Infectious waste still disposed of in the open

infection-wasteCUTTACK: Despite strict directions of the Orissa High Court for proper implementation of the Biomedical Waste (Management and Handling) Rules 1998, little has changed in the scene at the medical colleges and hospitals of the State.

Infectious waste, body parts and sharp discards continue to be mixed with general waste and disposed of in the open even as biomedical waste units have been established and measures taken for segregation at the points of origin. What is more appalling is that sharp objects like needles, syringes, blades and even plastic discards are being blatantly collected from the disposal points and most possibly making way to the illicit recycling units and thereby creating hazardous consequences. These have been brought to the fore in an inspection report submitted to the High Court by its appointed counsel PR Das.
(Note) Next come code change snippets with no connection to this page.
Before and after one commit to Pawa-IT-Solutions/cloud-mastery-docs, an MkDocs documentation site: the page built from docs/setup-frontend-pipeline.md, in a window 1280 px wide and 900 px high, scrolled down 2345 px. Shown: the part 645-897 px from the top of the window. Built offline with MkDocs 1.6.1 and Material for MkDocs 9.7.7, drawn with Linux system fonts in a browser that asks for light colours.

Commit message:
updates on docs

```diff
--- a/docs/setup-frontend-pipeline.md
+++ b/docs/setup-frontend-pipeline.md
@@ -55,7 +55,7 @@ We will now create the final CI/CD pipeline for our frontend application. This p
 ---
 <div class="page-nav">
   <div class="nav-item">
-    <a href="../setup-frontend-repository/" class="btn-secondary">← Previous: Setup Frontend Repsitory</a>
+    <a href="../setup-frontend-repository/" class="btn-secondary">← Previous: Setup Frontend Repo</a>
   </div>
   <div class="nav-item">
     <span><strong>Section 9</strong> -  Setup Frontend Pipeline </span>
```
Das in September had been asked by the Court in course of hearing on a PIL filed by city-based Maitree Sansad to enquire into the status of biomedical waste disposal system in the SCB Medical College and Hospital here and later on included MKCG Medical College and Hospital in Berhampur.

On completion of the inspection, Das noted that biomedical waste disposal infrastructure was available at the SCB Medical College and Hospital.

Prescribed colour bins were kept at all wards and facilities for segregation of waste as per classifications were there. Doctors, nurses and other paramedical staff including attenders were aware of the rules. Still, the waste were not segregated and disposed of properly. Across all major departments from medicine, surgery, neurosurgery, gynecology, orthopaedics, infectious diseases, casualty and even OPD waste were mixed.

Injections, IV fluid bottles, catheters, saline attachments were found dumped in the open at the Municipality yard near the incinerator site of the hospital. Infectious waste like blood stained bandages, plasters and dressing material were found in the open near Gynecology ward. The agencies to which the biomedical waste handling and treatment work has been outsourced have utterly failed in their duties, Das pointed out in his report.

At MKCG, the situation was worse with no semblance of a biomedical waste disposal system in force, he added.

The bench comprising Justice L Mohapatra and Justice I Mohanty have taken a stern view on the state of affairs and directed personal appearance of the superintendents of the three medical colleges in the State on December 18.